Up rocky ledges

This particular bobcat led me on a trip where I discovered an old relic from New Hampshire's agrarian past.

I love finding these old barb wire fences passing through the center of sizable trees.
I'm no expert on tree aging, but this red oak could easily be 100 or 125 years old, and since the wire is pretty close to the center it means the fence was set when the tree was just a tiny sapling, dating the wire to perhaps the late 1800's.  This recalls a different contrast in the New England landscape, one that happened slowly over the better part of a century.  A hundred years ago this land as well as most of the Lakes Region and much of New Hampshire was completely cleared of forest for farming, for lumber, and then for grazing.  Picture all the land around the lakes as fields rather that forest;  it's a stark contrast that happened slowly over so many years it was hardly noticed.
A typical New England landscape in the late 1800s

Another tree farther down the fence line has died and almost completely rotted away, again showing the age of the fence.
Wood around the wire indicates the size of this tree before decay set in

It appears that scar tissue grown to isolate a foreign object is more rot-resistant than the rest of the tree.

I also found a pretty ambitious pileated woodpecker excavation project.

It's hard to see, but the bottom is about 3" below the opening
This looks like a nice future residence for some bird or rodent.  And speaking of rodents, it sure was strange to see the chipmunks struggling to get through a foot of new soft snow.  They probably aren't enjoying the change back to winter any more than many humans, but at least we can appreciate the restored winter splendor.

Sunday, March 4, 2018

March 4, 2018 - The animals are stirring

Meteorological spring arrived on March first and brought with it spring weather and other early signs of the coming season.  The chipmunks are out and running around on top of the snow looking for food and chasing one another to defend their territory.
On lookout duty

Gray squirrels are out all winter but their food supplies must be shrinking as they are spending more time under, around, and on the feeders.  Sometimes they'll hang upside down to eat.
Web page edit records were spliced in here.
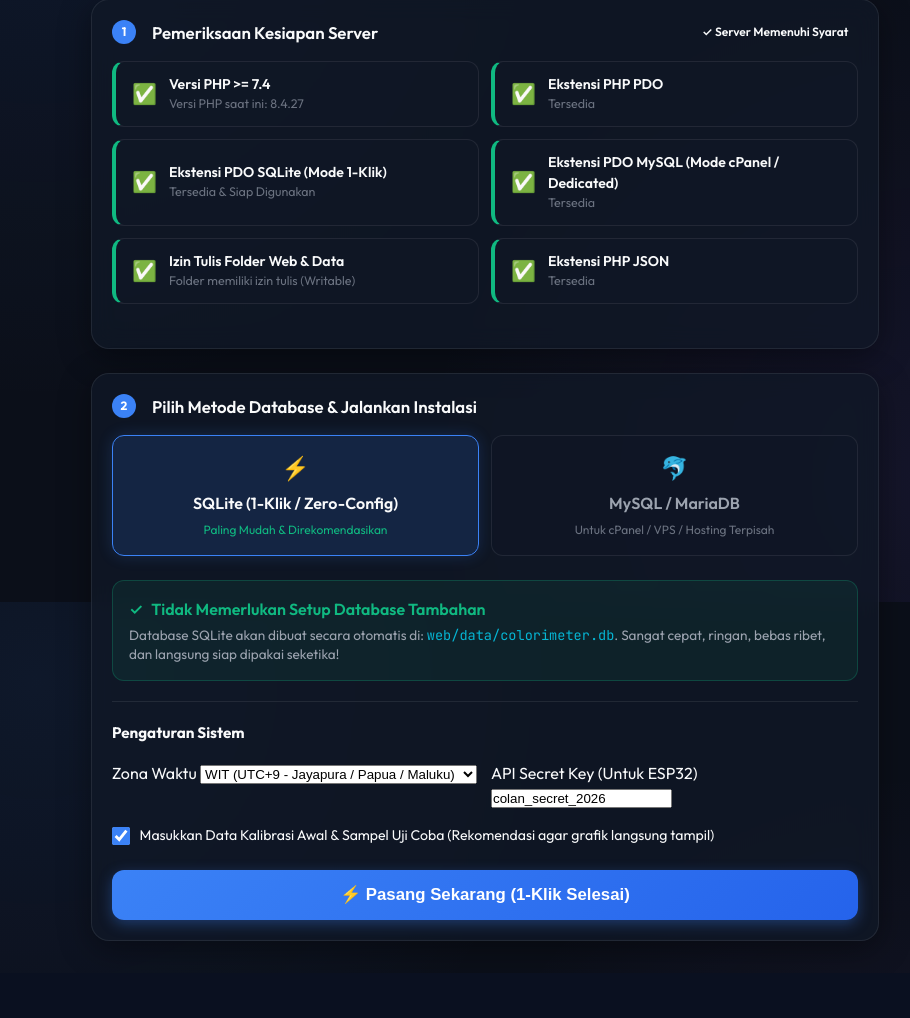
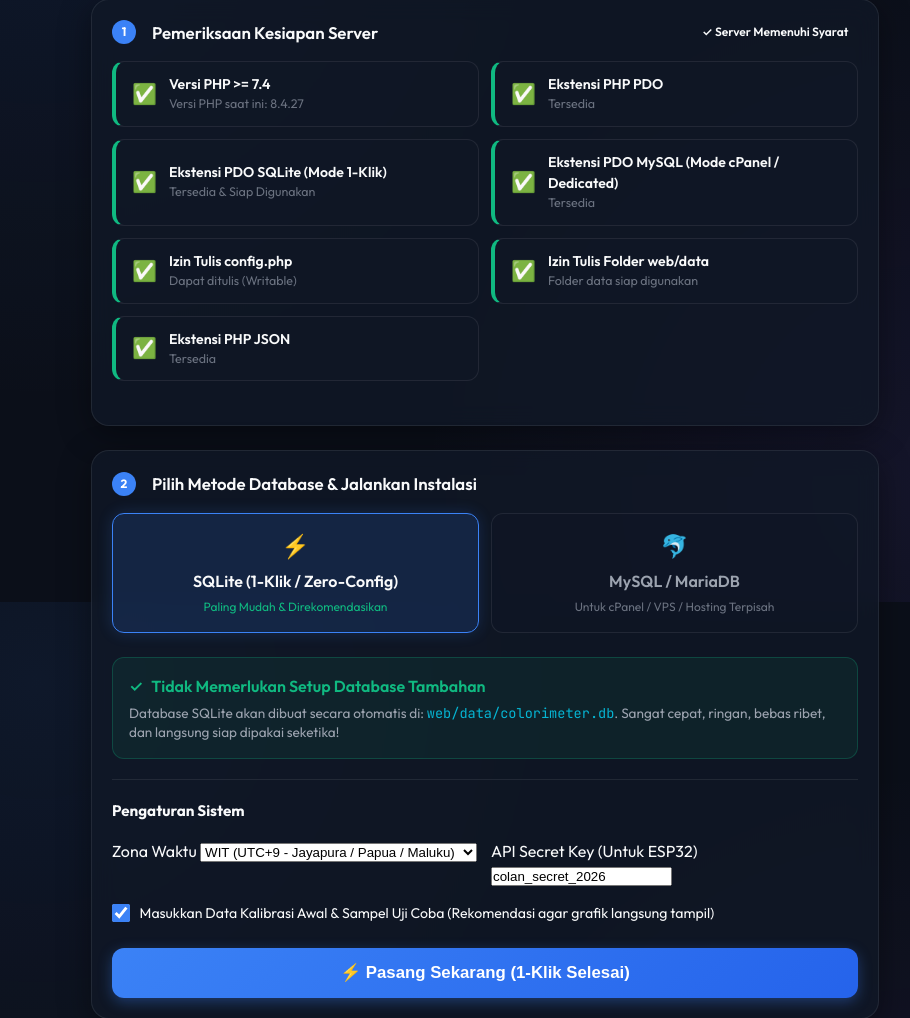
Before and after one commit to Shawir1312/colorimetric-analyzer, a PHP site: page /install.php in a window 1280 px wide. Shown: the part 198-1216 px from the top of the page, without its empty margins (155-1065 px from the left). Before the commit the page ends 1145 px from the top, so only its background shows below. Run offline with PHP 8.4, Linux system fonts and the light colour scheme.

Commit message:
fix(installer): handle config.php permissions with multi-strategy writing and fallback

```diff
--- a/web/config.php
+++ b/web/config.php
@@ -1,7 +1,7 @@
 <?php
 /**
  * Colorimetric Analyzer - Configuration File
- * Generated automatically by install.php on 2026-10-15 09:29:45
+ * Generated automatically by install.php on 2026-10-15 09:45:14
  */
 
 // Zona Waktu Server
--- a/web/install.php
+++ b/web/install.php
@@ -3,6 +3,11 @@
  * Colorimetric Analyzer - 1-Click Server Installation Wizard (install.php)
  * Memudahkan instalasi database SQLite / MySQL hanya dalam 1 kali klik.
  */
+
+// Coba perbaiki izin tulis secara otomatis saat file dibuka
+@chmod(__DIR__, 0777);
+@chmod(__DIR__ . '/config.php', 0666);
+@chmod(__DIR__ . '/data', 0777);
 
 // Tangkap zona waktu awal
 $currentTz = 'Asia/Jayapura';
@@ -17,7 +22,23 @@ if (file_exists(__DIR__ . '/config.php')) {
 $lockFile = __DIR__ . '/data/installed.lock';
 $isInstalled = file_exists($lockFile);
 
+// Endpoint untuk unduh langsung config.php jika server membatasi penulisan file
+if (isset($_GET['download_config'])) {
+    header('Content-Type: application/octet-stream');
+    header('Content-Disposition: attachment; filename="config.php"');
+    if (file_exists(__DIR__ . '/config.php')) {
+        readfile(__DIR__ . '/config.php');
+    } else {
+        echo "<?php\n// File config.php belum digenerate.\n";
+    }
+    exit;
+}
+
 // Periksa Kesiapan Server (Pre-flight checks)
+$configFile = __DIR__ . '/config.php';
+$isConfigWritable = file_exists($configFile) ? is_writable($configFile) : is_writable(__DIR__);
+$isDataWritable = file_exists(__DIR__ . '/data') ? is_writable(__DIR__ . '/data') : is_writable(__DIR__);
+
 $checks = [
     'php_version' => [
         'name' => 'Versi PHP >= 7.4',
@@ -43,10 +64,16 @@ $checks = [
         'detail' => extension_loaded('pdo_mysql') ? 'Tersedia' : 'Diperlukan jika memilih MySQL/MariaDB',
         'required' => false
     ],
+    'config_writable' => [
+        'name' => 'Izin Tulis config.php',
+        'passed' => $isConfigWritable,
+        'detail' => $isConfigWritable ? 'Dapat ditulis (Writable)' : 'Perlu izin tulis: jalankan `chmod 666 web/config.php`',
+        'required' => false
+    ],
     'dir_writable' => [
-        'name' => 'Izin Tulis Folder Web & Data',
-        'passed' => is_writable(__DIR__),
-        'detail' => is_writable(__DIR__) ? 'Folder memiliki izin tulis (Writable)' : 'Folder web perlu diberi izin chmod 775 atau 777',
+        'name' => 'Izin Tulis Folder web/data',
+        'passed' => $isDataWritable,
+        'detail' => $isDataWritable ? 'Folder data siap digunakan' : 'Jalankan `chmod 777 web/data`',
         'required' => true
     ],
     'json' => [
@@ -66,7 +93,6 @@ foreach ($checks as $c) {
 }
 
 // Proses AJAX / POST Instalasi
-$ajaxResponse = null;
 if ($_SERVER['REQUEST_METHOD'] === 'POST' && isset($_POST['action']) && $_POST['action'] === 'do_install') {
     header('Content-Type: application/json; charset=utf-8');
 
@@ -97,11 +123,9 @@ if ($_SERVER['REQUEST_METHOD'] === 'POST' && isset($_POST['action']) && $_POST['
     // Buat folder data jika belum ada
     $dataDir = __DIR__ . '/data';
     if (!is_dir($dataDir)) {
-        if (!@mkdir($dataDir, 0777, true)) {
-            echo json_encode(['status' => 'error', 'message' => 'Gagal membuat folder web/data. Pastikan izin tulis (chmod) diizinkan.']);
-            exit;
-        }
+        @mkdir($dataDir, 0777, true);
     }
+    @chmod($dataDir, 0777);
 
     try {
         if ($dbType === 'sqlite') {
@@ -187,7 +211,7 @@ if ($_SERVER['REQUEST_METHOD'] === 'POST' && isset($_POST['action']) && $_POST['
                 $pdoServer = new PDO($dsnServer, $mysqlUser, $mysqlPass, [PDO::ATTR_ERRMODE => PDO::ERRMODE_EXCEPTION]);
                 $pdoServer->exec("CREATE DATABASE IF NOT EXISTS `$mysqlName` CHARACTER SET utf8mb4 COLLATE utf8mb4_unicode_ci");
             } catch (Exception $e) {
-                // Abaikan jika tidak punya hak CREATE DATABASE, mungkin database sudah dibuat via cPanel
+                // Abaikan jika tidak punya hak CREATE DATABASE
             }
 
             // Sambung langsung ke database target
@@ -256,7 +280,7 @@ if ($_SERVER['REQUEST_METHOD'] === 'POST' && isset($_POST['action']) && $_POST['
             }
         }
 
-        // Tulis File config.php
+        // Susun Kode File config.php
         $tzLabel = 'WIT (UTC+9)';
         if ($tz === 'Asia/Makassar') $tzLabel = 'WITA (UTC+8)';
         elseif ($tz === 'Asia/Jakarta') $tzLabel = 'WIB (UTC+7)';
@@ -283,8 +307,37 @@ if ($_SERVER['REQUEST_METHOD'] === 'POST' && isset($_POST['action']) && $_POST['
         $configContent .= "define('APP_NAME', 'Colorimetric Analyzer Web');\n";
         $configContent .= "define('APP_VERSION', '1.2.0');\n";
 
-        if (!@file_put_contents(__DIR__ . '/config.php', $configContent)) {
-            throw new Exception('Gagal menulis file config.php. Silakan periksa izin file.');
+        // TULIS FILE CONFIG DENGAN MULTI-STRATEGI
+        $written = false;
+        $targetConfig = __DIR__ . '/config.php';
+
+        // 1. Coba chmod target
+        @chmod($targetConfig, 0666);
+        @chmod(__DIR__, 0777);
+
+        // 2. Tulis langsung
+        if (@file_put_contents($targetConfig, $configContent) !== false) {
+            $written = true;
+        }
+
+        // 3. Jika gagal, coba hapus (unlink) lalu tulis baru
+        if (!$written && file_exists($targetConfig)) {
+            if (@unlink($targetConfig)) {
+                if (@file_put_contents($targetConfig, $configContent) !== false) {
+                    $written = true;
+                }
+            }
+        }
+
+        // 4. Jika masih gagal, coba via fopen
+        if (!$written) {
+            $fp = @fopen($targetConfig, 'wb');
+            if ($fp) {
+                if (@fwrite($fp, $configContent) !== false) {
+                    $written = true;
+                }
+                @fclose($fp);
+            }
         }
 
         // Tulis file lock instalasi
@@ -303,6 +356,22 @@ if ($_SERVER['REQUEST_METHOD'] === 'POST' && isset($_POST['action']) && $_POST['
         $scriptDir = rtrim(dirname($_SERVER['SCRIPT_NAME']), '/\\');
         $apiUrl = $protocol . '://' . $host . $scriptDir . '/api.php';
 
+        // JIKA PENULISAN CONFIG GAGAL KARENA PERMISSION RESTRICTED
+        if (!$written) {
+            echo json_encode([
+                'status' => 'manual_config',
+                'message' => 'Database & tabel berhasil dipasang! Namun web server Anda mengunci penulisan file config.php.',
+                'db_type' => $dbType,
+                'api_url' => $apiUrl,
+                'api_key' => $apiKey,
+                'timezone' => $tzLabel,
+                'config_code' => $configContent,
+                'chmod_cmd' => 'chmod 666 ' . $targetConfig . ' && chmod 777 ' . __DIR__ . '/data'
+            ]);
+            exit;
+        }
+
+        // SUKSES PENUH OTOMATIS
         echo json_encode([
             'status' => 'success',
             'message' => 'Instalasi server berhasil diselesaikan dalam 1 langkah!',
@@ -422,6 +491,9 @@ if ($isInstalled && file_exists($lockFile)) {
     }
     .check-item.fail {
       border-left: 4px solid var(--accent-red);
+    }
+    .check-item.warn {
+      border-left: 4px solid var(--accent-amber);
     }
     .check-icon {
       font-size: 1.25rem;
@@ -604,8 +676,8 @@ if ($isInstalled && file_exists($lockFile)) {
         <div class="card-body">
           <div class="check-grid">
             <?php foreach ($checks as $k => $c): ?>
-              <div class="check-item <?= $c['passed'] ? 'pass' : ($c['required'] ? 'fail' : '') ?>">
-                <span class="check-icon"><?= $c['passed'] ? '✅' : ($c['required'] ? '❌' : 'ℹ️') ?></span>
+              <div class="check-item <?= $c['passed'] ? 'pass' : ($c['required'] ? 'fail' : 'warn') ?>">
+                <span class="check-icon"><?= $c['passed'] ? '✅' : ($c['required'] ? '❌' : '⚠️') ?></span>
                 <div style="flex: 1;">
                   <div style="font-weight: 600; color: var(--text-primary);"><?= htmlspecialchars($c['name']) ?></div>
                   <div style="font-size: 0.78rem; color: var(--text-muted);"><?= htmlspecialchars($c['detail']) ?></div>
@@ -613,9 +685,13 @@ if ($isInstalled && file_exists($lockFile)) {
               </div>
             <?php endforeach; ?>
           </div>
-          <?php if (!$allRequiredPassed): ?>
-            <div class="alert alert-danger" style="margin-bottom: 0;">
-              Mohon periksa peringatan bertanda merah di atas sebelum melanjutkan.
+
+          <?php if (!$isConfigWritable): ?>
+            <div class="alert alert-warning" style="margin-bottom: 0; font-size: 0.86rem; line-height: 1.5;">
+              ℹ️ <strong>Tips Izin File config.php:</strong> Server web Anda saat ini membatasi penulisan file `config.php`.<br>
+              Jika nanti installer tidak dapat menulis otomatis, cukup jalankan perintah di terminal:
+              <code style="background: rgba(0,0,0,0.3); padding: 0.2rem 0.4rem; border-radius: 4px; font-family: monospace;">chmod 666 web/config.php web/data</code>
+              atau installer akan menyediakan tombol <strong>Unduh File config.php</strong> secara instan.
             </div>
           <?php endif; ?>
         </div>
@@ -746,6 +822,8 @@ if ($isInstalled && file_exists($lockFile)) {
   </main>
 
   <script>
+    let generatedConfigCode = '';
+
     function switchTab(type) {
       document.getElementById('input_db_type').value = type;
 
@@ -770,6 +848,17 @@ if ($isInstalled && file_exists($lockFile)) {
       }
     }
 
+    function downloadConfigBlob() {
+      if (!generatedConfigCode) return;
+      const blob = new Blob([generatedConfigCode], { type: 'application/x-httpd-php' });
+      const a = document.createElement('a');
+      a.href = URL.createObjectURL(blob);
+      a.download = 'config.php';
+      document.body.appendChild(a);
+      a.click();
+      document.body.removeChild(a);
+    }
+
     async function handleInstall(e) {
       e.preventDefault();
 
@@ -792,23 +881,62 @@ if ($isInstalled && file_exists($lockFile)) {
         });
 
         const data = await response.json();
+        resBox.style.display = 'block';
 
-        resBox.style.display = 'block';
         if (data.status === 'success') {
           resBox.className = 'alert alert-success';
           resBox.innerHTML = `
-            <div style="font-weight: 700; font-size: 1rem; margin-bottom: 0.35rem;">🎉 ${data.message}</div>
+            <div style="font-weight: 700; font-size: 1.05rem; margin-bottom: 0.35rem;">🎉 ${data.message}</div>
             <div style="font-size: 0.85rem; line-height: 1.5;">
               Tipe Database: <strong>${data.db_type.toUpperCase()}</strong> | Zona Waktu: <strong>${data.timezone}</strong><br>
               URL API ESP32: <code style="color: var(--accent-cyan); font-family: monospace;">${data.api_url}</code><br>
               API Key: <code style="color: var(--accent-amber); font-family: monospace;">${data.api_key}</code>
             </div>
             <div style="margin-top: 1rem;">
-              <a href="index.php" class="btn btn-primary btn-sm" style="font-size: 0.9rem; padding: 0.5rem 1rem;">🚀 Langsung Buka Dashboard Web</a>
+              <a href="index.php" class="btn btn-primary" style="font-size: 0.95rem; padding: 0.6rem 1.25rem;">🚀 Langsung Buka Dashboard Web</a>
             </div>
           `;
-          // Sembunyikan form agar bersih
           form.querySelector('button[type="submit"]').style.display = 'none';
+
+        } else if (data.status === 'manual_config') {
+          // DATABASE BERHASIL, TETAPI SERVER MEMBATASI PENULISAN CONFIG.PHP
+          generatedConfigCode = data.config_code;
+          resBox.className = 'alert alert-warning';
+          resBox.innerHTML = `
+            <div style="font-weight: 700; font-size: 1.05rem; color: #F59E0B; margin-bottom: 0.4rem;">
+              ✅ Database & Skema Tabel Berhasil Dibuat!
+            </div>
+            <div style="font-size: 0.86rem; line-height: 1.5; color: var(--text-primary); margin-bottom: 0.75rem;">
+              Namun web server Anda memiliki izin terbatas (Read-Only) sehingga tidak dapat menimpa file <code style="color: var(--accent-cyan); font-family: monospace;">web/config.php</code> secara otomatis.
+            </div>
+
+            <div style="background: rgba(0,0,0,0.3); border: 1px solid var(--border-subtle); border-radius: var(--radius-sm); padding: 0.85rem; margin-bottom: 1rem;">
+              <div style="font-weight: 600; font-size: 0.82rem; margin-bottom: 0.5rem; color: var(--accent-amber);">PILIH SALAH SATU CARA MUDAH BERIKUT:</div>
+              <div style="display: flex; gap: 0.5rem; flex-wrap: wrap; margin-bottom: 0.75rem;">
+                <button type="button" onclick="downloadConfigBlob()" class="btn btn-primary btn-sm">
+                  📥 Unduh File config.php
+                </button>
+                <button type="button" onclick="navigator.clipboard.writeText(generatedConfigCode); alert('Kode konfigurasi disalin ke clipboard!');" class="btn btn-secondary btn-sm">
+                  📋 Salin Kode Konfigurasi
+                </button>
+              </div>
+              <div style="font-size: 0.8rem; color: var(--text-secondary); line-height: 1.4;">
+                <strong>Opsi A:</strong> Klik "Unduh File config.php", lalu upload/simpan ke dalam folder <code style="color: var(--accent-cyan); font-family: monospace;">web/</code>.<br>
+                <strong>Opsi B (Terminal/SSH):</strong> Jalankan perintah: <code style="color: var(--accent-green); font-family: monospace;">${data.chmod_cmd}</code>
+              </div>
+            </div>
+
+            <div style="display: flex; gap: 0.5rem; align-items: center; flex-wrap: wrap;">
+              <a href="index.php" class="btn btn-success" style="padding: 0.6rem 1.25rem;">
+                🚀 Buka Dashboard Web Sekarang
+              </a>
+              <button type="button" onclick="handleInstall(event)" class="btn btn-secondary btn-sm">
+                🔄 Coba Simpan Ulang
+              </button>
+            </div>
+          `;
+          form.querySelector('button[type="submit"]').style.display = 'none';
+
         } else {
           resBox.className = 'alert alert-danger';
           resBox.innerHTML = `<strong>Gagal:</strong> ${data.message}`;
```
Other times they'll take a seed up to the top in their teeth and put on a safety belt while they dine.

One morning after a slight dusting of snow there was a set of weasel tracks passing right through a major squirrel hang-out spot.
Where squirrel and weasel meet
Weasel tracks

I've had two reports of bear-sightings already, so the bird feeders are about to disappear for the season even though I haven't seen any bear signs around Lake Wicwas.  Earlier in the winter I saw this example of just how committed bears are to getting to something that smells like food.

This deer feeding is station made of strong, hard plastic, but Mr. Bear had no problem tearing a hole through it to sample the contents once he couldn't get in through the top.  
Nice teeth

Roads around the Lakes Region have already been posted which is a good indicator that the sap is flowing.  Sure enough, the row of sugar maples beside Lakeland School has been tapped.
The sap is flowing

Before the rain this weekend there was enough snow to allow snowshoeing and we enjoyed a beautiful trek with longtime friends up to the White Mountain Ledge in the Hamlin Conservation Area.
A beautiful day for a hike

One of the highlights of the trip was hearing two Barred Owls caterwauling with each other in the middle of the afternoon - probably a pair, as barred owls are just entering their mating season which runs through April. But it could have been two males, each trying to outdo the other with the quality of their haunting baritone voice.

Let's hope there are a few more opportunities for winter activities in the cards.  It would be nice to reschedule the snowshoe tour that was cancelled yesterday due to poor ice conditions; by Saturday there were gaping holes around the shoreline and large pools of water collecting on the surface of the ice.

Want even more encouraging signs of spring?  In the warmest locations there are even a few shoots of new green life pushing up through the soil.
But don't unpack those swimsuits yet - there is still over 20 inches of ice out in the middle of the lake!